**ASSIGNMENT**.
Pictures are to be left out, but please repeat each record exactly.

**DATA EXTRACT**.

-=-=-=-=-

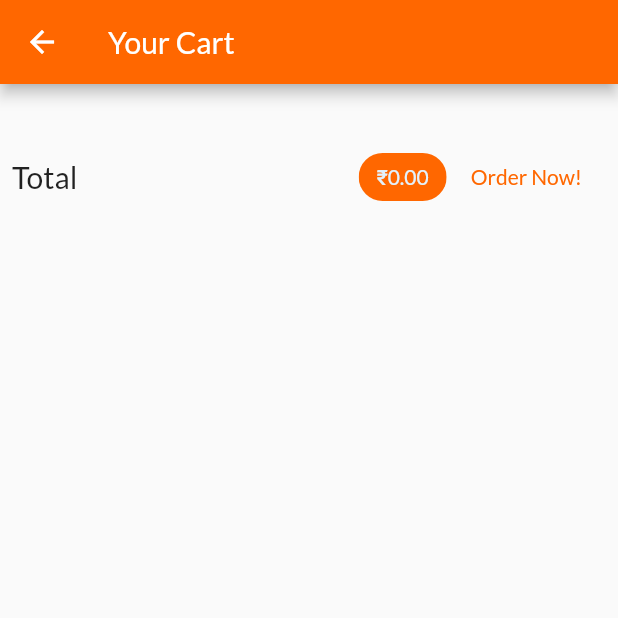
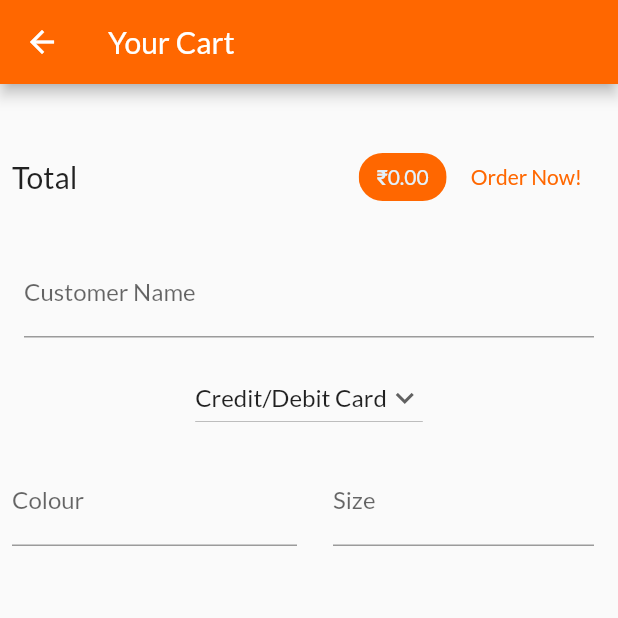
Before and after one commit to Akshit1903/EasyMi, a Flutter app: the CartScreen screen opened by its route, on a phone screen of 412 x 824 dp, the top half of it. Run offline on Flutter 3.47's test engine with Material 2 defaults, Android fonts, the phone set to English and light mode, and no system bars; our stand-ins replace shared_preferences; missing offline and left inert: app_settings, nfc_manager; accounts and stored records are empty.

Commit message:
final commit

```diff
--- a/lib/screens/auth_screen.dart
+++ b/lib/screens/auth_screen.dart
@@ -2,6 +2,7 @@ import 'dart:math';
 
 import 'package:flutter/material.dart';
 import 'package:provider/provider.dart';
+import 'package:shop_app/widgets/store_type.dart';
 import '../provider/auth.dart';
 import '../models/http_exception.dart';
 
@@ -205,10 +206,10 @@ class _AuthCardState extends State<AuthCard>
       child: AnimatedContainer(
         duration: Duration(milliseconds: 300),
         curve: Curves.decelerate,
-        height: _authMode == AuthMode.Signup ? 320 : 260,
+        height: _authMode == AuthMode.Signup ? 360 : 300,
         // height: _heightAnimation.value.height,
         constraints:
-            BoxConstraints(minHeight: _authMode == AuthMode.Signup ? 320 : 260),
+            BoxConstraints(minHeight: _authMode == AuthMode.Signup ? 360 : 300),
         width: deviceSize.width * 0.75,
         padding: EdgeInsets.all(16.0),
         child: Form(
@@ -308,6 +309,7 @@ class _AuthCardState extends State<AuthCard>
                 SizedBox(
                   height: 20,
                 ),
+                StoreType(),
                 if (_isLoading)
                   CircularProgressIndicator()
                 else
--- a/lib/screens/cart_screen.dart
+++ b/lib/screens/cart_screen.dart
@@ -1,5 +1,6 @@
 import 'package:flutter/material.dart';
 import 'package:provider/provider.dart';
+import 'package:shop_app/widgets/customer_form.dart';
 
 import '../provider/cart.dart' show Cart;
 import '../widgets/cart_item.dart';
@@ -43,6 +44,7 @@ class CartScreen extends StatelessWidget {
               ],
             ),
           ),
+          CustomerForm(),
           SizedBox(height: 10),
           Expanded(
               child: ListView.builder(
--- /dev/null
+++ b/lib/widgets/customer_form.dart
@@ -0,0 +1,109 @@
+import 'package:flutter/material.dart';
+
+class CustomerForm extends StatefulWidget {
+  @override
+  State<CustomerForm> createState() => _CustomerFormState();
+}
+
+class _CustomerFormState extends State<CustomerForm> {
+  String dropdownvalue = 'Credit/Debit Card';
+  var items = [
+    'Credit/Debit Card',
+    'UPI',
+    'Pay on Delivery',
+  ];
+  @override
+  Widget build(BuildContext context) {
+    return Column(
+      children: [
+        Container(
+          padding: EdgeInsets.all(8),
+          margin: EdgeInsets.all(8),
+          child: TextField(
+            decoration: InputDecoration(
+              labelText: 'Customer Name',
+              floatingLabelStyle: TextStyle(
+                color: Color.fromRGBO(255, 103, 0, 1),
+              ),
+              focusColor: Color.fromRGBO(255, 103, 0, 1),
+              focusedBorder: OutlineInputBorder(
+                borderSide: BorderSide(
+                  color: Color.fromRGBO(255, 103, 0, 1),
+                  style: BorderStyle.solid,
+                ),
+              ),
+            ),
+            keyboardType: TextInputType.name,
+          ),
+        ),
+        DropdownButton(
+          focusColor: Color.fromRGBO(255, 103, 0, 1),
+          value: dropdownvalue,
+          icon: const Icon(Icons.keyboard_arrow_down),
+          items: items.map((String items) {
+            return DropdownMenuItem(
+              value: items,
+              child: Text(items),
+            );
+          }).toList(),
+          onChanged: (String newValue) {
+            setState(() {
+              dropdownvalue = newValue;
+            });
+          },
+        ),
+        Container(
+          width: MediaQuery.of(context).size.width,
+          child: Row(
+            mainAxisAlignment: MainAxisAlignment.center,
+            children: [
+              Expanded(
+                child: Container(
+                  padding: const EdgeInsets.all(4.0),
+                  margin: const EdgeInsets.all(4.0),
+                  child: TextField(
+                    decoration: InputDecoration(
+                      labelText: 'Colour',
+                      floatingLabelStyle: TextStyle(
+                        color: Color.fromRGBO(255, 103, 0, 1),
+                      ),
+                      focusColor: Color.fromRGBO(255, 103, 0, 1),
+                      focusedBorder: OutlineInputBorder(
+                        borderSide: BorderSide(
+                          color: Color.fromRGBO(255, 103, 0, 1),
+                          style: BorderStyle.solid,
+                        ),
+                      ),
+                    ),
+                  ),
+                ),
+              ),
+              Expanded(
+                child: Container(
+                  padding: const EdgeInsets.all(4.0),
+                  margin: const EdgeInsets.all(12.0),
+                  child: TextField(
+                    decoration: InputDecoration(
+                      labelText: 'Size',
+                      floatingLabelStyle: TextStyle(
+                        color: Color.fromRGBO(255, 103, 0, 1),
+                      ),
+                      focusColor: Color.fromRGBO(255, 103, 0, 1),
+                      focusedBorder: OutlineInputBorder(
+                        borderSide: BorderSide(
+                          color: Color.fromRGBO(255, 103, 0, 1),
+                          style: BorderStyle.solid,
+                        ),
+                      ),
+                    ),
+                    keyboardType: TextInputType.name,
+                  ),
+                ),
+              ),
+            ],
+          ),
+        ),
+      ],
+    );
+  }
+}
```
Also changed, not shown: lib/widgets/order_item.dart (+16 -5 lines), lib/widgets/store_type.dart (added, +40 -0 lines).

-=-=-=-=-

**EXERCISE RESPONSE**.
Before and after one commit to Akshit1903/EasyMi, a Flutter app: the CartScreen screen opened by its route, on a phone screen of 412 x 824 dp, the top half of it. Run offline on Flutter 3.47's test engine with Material 2 defaults, Android fonts, the phone set to English and light mode, and no system bars; our stand-ins replace shared_preferences; missing offline and left inert: app_settings, nfc_manager; accounts and stored records are empty.

Commit message:
final commit

```diff
--- a/lib/screens/auth_screen.dart
+++ b/lib/screens/auth_screen.dart
@@ -2,6 +2,7 @@ import 'dart:math';
 
 import 'package:flutter/material.dart';
 import 'package:provider/provider.dart';
+import 'package:shop_app/widgets/store_type.dart';
 import '../provider/auth.dart';
 import '../models/http_exception.dart';
 
@@ -205,10 +206,10 @@ class _AuthCardState extends State<AuthCard>
       child: AnimatedContainer(
         duration: Duration(milliseconds: 300),
         curve: Curves.decelerate,
-        height: _authMode == AuthMode.Signup ? 320 : 260,
+        height: _authMode == AuthMode.Signup ? 360 : 300,
         // height: _heightAnimation.value.height,
         constraints:
-            BoxConstraints(minHeight: _authMode == AuthMode.Signup ? 320 : 260),
+            BoxConstraints(minHeight: _authMode == AuthMode.Signup ? 360 : 300),
         width: deviceSize.width * 0.75,
         padding: EdgeInsets.all(16.0),
         child: Form(
@@ -308,6 +309,7 @@ class _AuthCardState extends State<AuthCard>
                 SizedBox(
                   height: 20,
                 ),
+                StoreType(),
                 if (_isLoading)
                   CircularProgressIndicator()
                 else
--- a/lib/screens/cart_screen.dart
+++ b/lib/screens/cart_screen.dart
@@ -1,5 +1,6 @@
 import 'package:flutter/material.dart';
 import 'package:provider/provider.dart';
+import 'package:shop_app/widgets/customer_form.dart';
 
 import '../provider/cart.dart' show Cart;
 import '../widgets/cart_item.dart';
@@ -43,6 +44,7 @@ class CartScreen extends StatelessWidget {
               ],
             ),
           ),
+          CustomerForm(),
           SizedBox(height: 10),
           Expanded(
               child: ListView.builder(
--- /dev/null
+++ b/lib/widgets/customer_form.dart
@@ -0,0 +1,109 @@
+import 'package:flutter/material.dart';
+
+class CustomerForm extends StatefulWidget {
+  @override
+  State<CustomerForm> createState() => _CustomerFormState();
+}
+
+class _CustomerFormState extends State<CustomerForm> {
+  String dropdownvalue = 'Credit/Debit Card';
+  var items = [
+    'Credit/Debit Card',
+    'UPI',
+    'Pay on Delivery',
+  ];
+  @override
+  Widget build(BuildContext context) {
+    return Column(
+      children: [
+        Container(
+          padding: EdgeInsets.all(8),
+          margin: EdgeInsets.all(8),
+          child: TextField(
+            decoration: InputDecoration(
+              labelText: 'Customer Name',
+              floatingLabelStyle: TextStyle(
+                color: Color.fromRGBO(255, 103, 0, 1),
+              ),
+              focusColor: Color.fromRGBO(255, 103, 0, 1),
+              focusedBorder: OutlineInputBorder(
+                borderSide: BorderSide(
+                  color: Color.fromRGBO(255, 103, 0, 1),
+                  style: BorderStyle.solid,
+                ),
+              ),
+            ),
+            keyboardType: TextInputType.name,
+          ),
+        ),
+        DropdownButton(
+          focusColor: Color.fromRGBO(255, 103, 0, 1),
+          value: dropdownvalue,
+          icon: const Icon(Icons.keyboard_arrow_down),
+          items: items.map((String items) {
+            return DropdownMenuItem(
+              value: items,
+              child: Text(items),
+            );
+          }).toList(),
+          onChanged: (String newValue) {
+            setState(() {
+              dropdownvalue = newValue;
+            });
+          },
+        ),
+        Container(
+          width: MediaQuery.of(context).size.width,
+          child: Row(
+            mainAxisAlignment: MainAxisAlignment.center,
+            children: [
+              Expanded(
+                child: Container(
+                  padding: const EdgeInsets.all(4.0),
+                  margin: const EdgeInsets.all(4.0),
+                  child: TextField(
+                    decoration: InputDecoration(
+                      labelText: 'Colour',
+                      floatingLabelStyle: TextStyle(
+                        color: Color.fromRGBO(255, 103, 0, 1),
+                      ),
+                      focusColor: Color.fromRGBO(255, 103, 0, 1),
+                      focusedBorder: OutlineInputBorder(
+                        borderSide: BorderSide(
+                          color: Color.fromRGBO(255, 103, 0, 1),
+                          style: BorderStyle.solid,
+                        ),
+                      ),
+                    ),
+                  ),
+                ),
+              ),
+              Expanded(
+                child: Container(
+                  padding: const EdgeInsets.all(4.0),
+                  margin: const EdgeInsets.all(12.0),
+                  child: TextField(
+                    decoration: InputDecoration(
+                      labelText: 'Size',
+                      floatingLabelStyle: TextStyle(
+                        color: Color.fromRGBO(255, 103, 0, 1),
+                      ),
+                      focusColor: Color.fromRGBO(255, 103, 0, 1),
+                      focusedBorder: OutlineInputBorder(
+                        borderSide: BorderSide(
+                          color: Color.fromRGBO(255, 103, 0, 1),
+                          style: BorderStyle.solid,
+                        ),
+                      ),
+                    ),
+                    keyboardType: TextInputType.name,
+                  ),
+                ),
+              ),
+            ],
+          ),
+        ),
+      ],
+    );
+  }
+}
```
Also changed, not shown: lib/widgets/order_item.dart (+16 -5 lines), lib/widgets/store_type.dart (added, +40 -0 lines).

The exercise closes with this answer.